Highly radioactive wastes will have to travel only on interstate highways unless state, local and federal authorities can agree on an alternate route, the Department of Transportation announced yesterday. And the Federal government will remain first among equals in reaching that aggreement.

The final regulations controlling nuclear materials shipments made a slight bow to state and local government howls over the department's initial proposal for complete federal override of their laws in the highly controversial matter. However, the federal decision will still prevail where there are conflicts, as there are bound to be.

"The public risks in transporting these materials by highway are too low to justify the unilateral imposition by local governments of bans and other severe restrictions," the regulations concluded.

In New York City, one of more than 40 local authorities with restrictions on nuclear shipments, that could eventually mean radioactive material moving along interstate routes through Manhattan. However, the new regulations, the first ever issued, do not got into effect until Feb. 1, 1982, to allow time for intergovernment talks. Meanwhile, such shipments are banned in the city and go around it from Long Island by barge.

That route could continue under the new rules, if Connecticut agrees and federal guidelines are met. "We hope to bring New York into the route-making process," said Leon Santman, head of DOT's materials transportation bureau. "That is an area where we will probably hear some more from the bridge and tunnel authorities."

The new rules are stricter for highly radioactive matter such as spent nuclear power plant fuel than for low-level items, which include X-ray film, hospital barium and other matter and research materials. For high-level objects and wastes, beltway routes around major cities are preferred to interstates that go through them, and access to the interstate must be by the most direct route.

Carriers of low-level materials do not have to stick to interstates but may choose routes based on DOT guidelines, which require consideration of population density, rush-hour timing and highway accident rates.

All carriers of nuclear material must outline proposed travel paths to DOT within 90 days so the department can identify major routes and notify the states and local governments.

If local communities object to the proposed pathways, they must work through the state to propose alternatives, holding hearings and asking for public comment.
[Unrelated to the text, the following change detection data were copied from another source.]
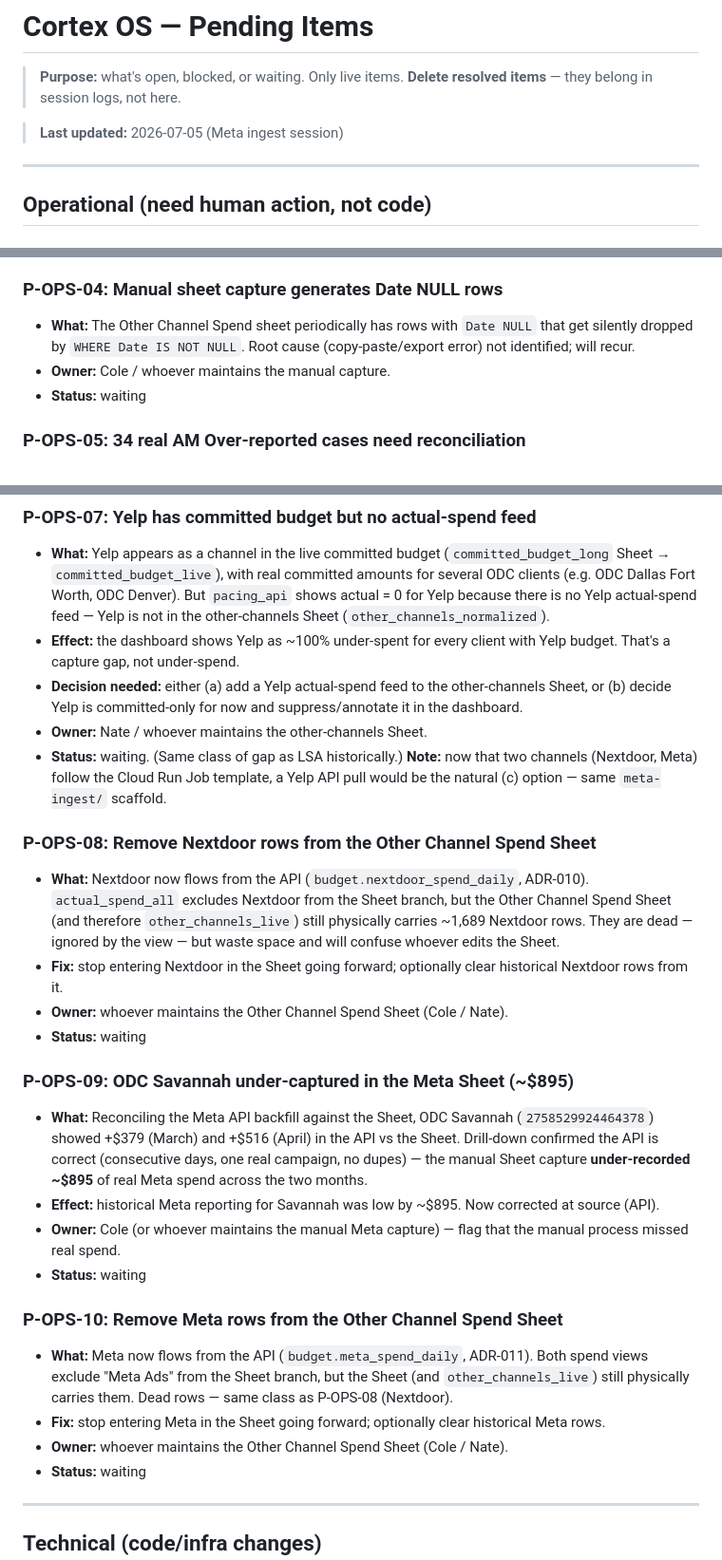
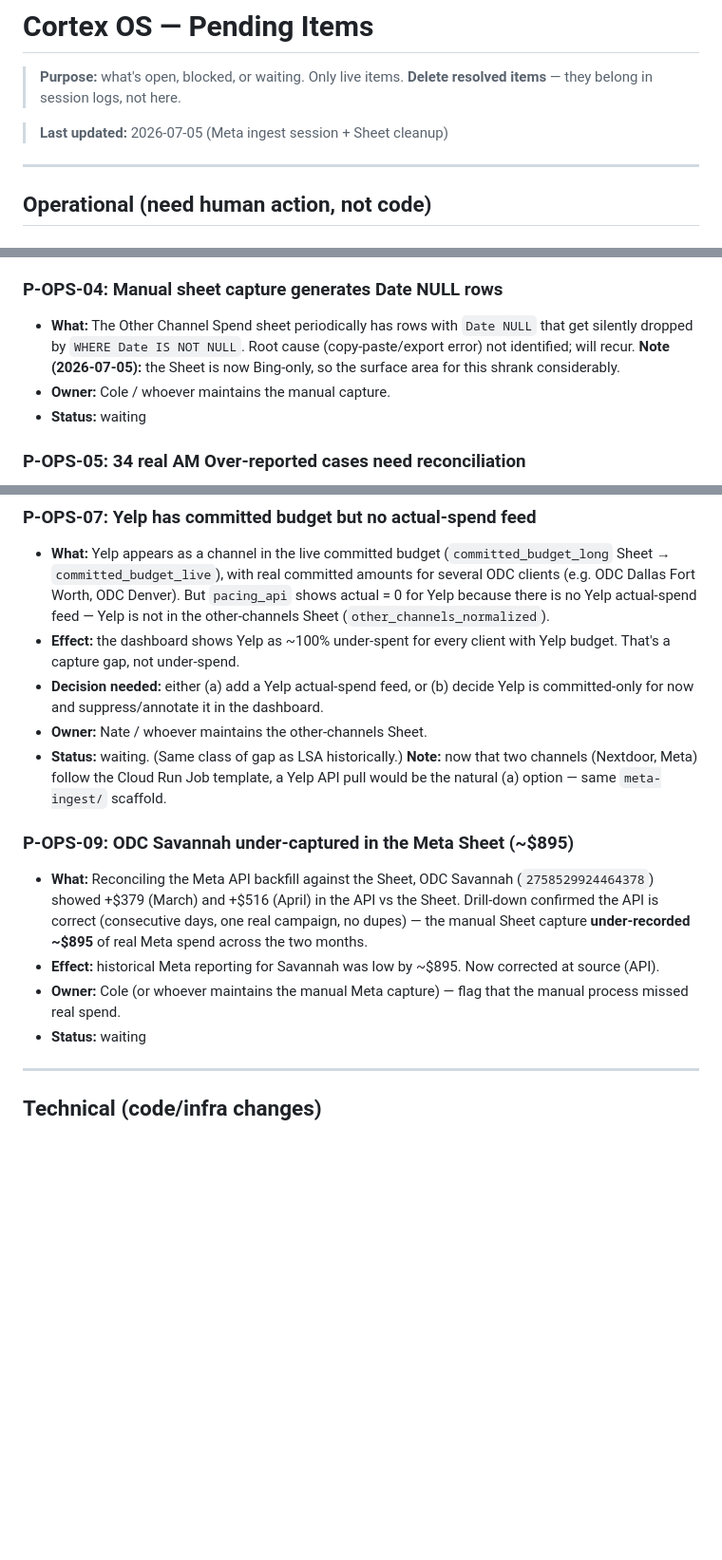
Before and after one commit to right-idea-creative/cortex, a Markdown page: docs/PENDING.md, 3 parts joined by grey strips. Shown at 95% size. Rendered like a GitHub page; blank space fills up the shorter version.

Commit message:
docs: Sheet cleaned to Bing-only, close P-OPS-08/P-OPS-10

```diff
--- a/docs/PENDING.md
+++ b/docs/PENDING.md
@@ -2,7 +2,7 @@
 
 > **Purpose:** what's open, blocked, or waiting. Only live items. **Delete resolved items** — they belong in session logs, not here.
 
-> **Last updated:** 2026-07-05 (Meta ingest session)
+> **Last updated:** 2026-07-05 (Meta ingest session + Sheet cleanup)
 
 ---
 
@@ -26,7 +26,7 @@
 - **Status:** waiting
 
 ### P-OPS-04: Manual sheet capture generates Date NULL rows
-- **What:** The Other Channel Spend sheet periodically has rows with `Date NULL` that get silently dropped by `WHERE Date IS NOT NULL`. Root cause (copy-paste/export error) not identified; will recur.
+- **What:** The Other Channel Spend sheet periodically has rows with `Date NULL` that get silently dropped by `WHERE Date IS NOT NULL`. Root cause (copy-paste/export error) not identified; will recur. **Note (2026-07-05):** the Sheet is now Bing-only, so the surface area for this shrank considerably.
 - **Owner:** Cole / whoever maintains the manual capture.
 - **Status:** waiting
 
@@ -43,26 +43,14 @@
 ### P-OPS-07: Yelp has committed budget but no actual-spend feed
 - **What:** Yelp appears as a channel in the live committed budget (`committed_budget_long` Sheet → `committed_budget_live`), with real committed amounts for several ODC clients (e.g. ODC Dallas Fort Worth, ODC Denver). But `pacing_api` shows actual = 0 for Yelp because there is no Yelp actual-spend feed — Yelp is not in the other-channels Sheet (`other_channels_normalized`).
 - **Effect:** the dashboard shows Yelp as ~100% under-spent for every client with Yelp budget. That's a capture gap, not under-spend.
-- **Decision needed:** either (a) add a Yelp actual-spend feed to the other-channels Sheet, or (b) decide Yelp is committed-only for now and suppress/annotate it in the dashboard.
+- **Decision needed:** either (a) add a Yelp actual-spend feed, or (b) decide Yelp is committed-only for now and suppress/annotate it in the dashboard.
 - **Owner:** Nate / whoever maintains the other-channels Sheet.
-- **Status:** waiting. (Same class of gap as LSA historically.) **Note:** now that two channels (Nextdoor, Meta) follow the Cloud Run Job template, a Yelp API pull would be the natural (c) option — same `meta-ingest/` scaffold.
-
-### P-OPS-08: Remove Nextdoor rows from the Other Channel Spend Sheet
-- **What:** Nextdoor now flows from the API (`budget.nextdoor_spend_daily`, ADR-010). `actual_spend_all` excludes Nextdoor from the Sheet branch, but the Other Channel Spend Sheet (and therefore `other_channels_live`) still physically carries ~1,689 Nextdoor rows. They are dead — ignored by the view — but waste space and will confuse whoever edits the Sheet.
-- **Fix:** stop entering Nextdoor in the Sheet going forward; optionally clear historical Nextdoor rows from it.
-- **Owner:** whoever maintains the Other Channel Spend Sheet (Cole / Nate).
-- **Status:** waiting
+- **Status:** waiting. (Same class of gap as LSA historically.) **Note:** now that two channels (Nextdoor, Meta) follow the Cloud Run Job template, a Yelp API pull would be the natural (a) option — same `meta-ingest/` scaffold.
 
 ### P-OPS-09: ODC Savannah under-captured in the Meta Sheet (~$895)
 - **What:** Reconciling the Meta API backfill against the Sheet, ODC Savannah (`2758529924464378`) showed +$379 (March) and +$516 (April) in the API vs the Sheet. Drill-down confirmed the API is correct (consecutive days, one real campaign, no dupes) — the manual Sheet capture **under-recorded ~$895** of real Meta spend across the two months.
 - **Effect:** historical Meta reporting for Savannah was low by ~$895. Now corrected at source (API).
 - **Owner:** Cole (or whoever maintains the manual Meta capture) — flag that the manual process missed real spend.
-- **Status:** waiting
-
-### P-OPS-10: Remove Meta rows from the Other Channel Spend Sheet
-- **What:** Meta now flows from the API (`budget.meta_spend_daily`, ADR-011). Both spend views exclude "Meta Ads" from the Sheet branch, but the Sheet (and `other_channels_live`) still physically carries them. Dead rows — same class as P-OPS-08 (Nextdoor).
-- **Fix:** stop entering Meta in the Sheet going forward; optionally clear historical Meta rows.
-- **Owner:** whoever maintains the Other Channel Spend Sheet (Cole / Nate).
 - **Status:** waiting
 
 ---
```
Also changed, not shown: docs/sessions/2026-07-05-meta-ingest-pipeline.md (+4 -0 lines).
This aspect of the rules is likely to be closely watched, because as the U.S. Conference of Mayors put it in a July letter to DOT, "states generally do what is minimally required" in consulting local governments.

The new rules, Santman said, "nudge the states toward working closely with localities without being nitpicking specific."

Fred Millar of the energy activist group Potomac Alliance, which had been pushing for more local control over shipments, criticized the new regulations as "the iron fist without the velvet glove." He said the rules are "clearly a precedent for federal domination of regulation of other hazardous materials like toxic chemicals and for eventual disposal sites for nuclear waste."

The rules will also require drivers of high-level waste carriers to be retrained every two years on emergency procedures in programs provided by their companies. They will have to carry with them emergency phone numbers for every state through which they pass.

The issue of whether shippers must notify local governments before arrival of each truckload of radioactive material has been left to the Nuclear Regulatory Commission, Santman said, because of the national security aspects of such notification.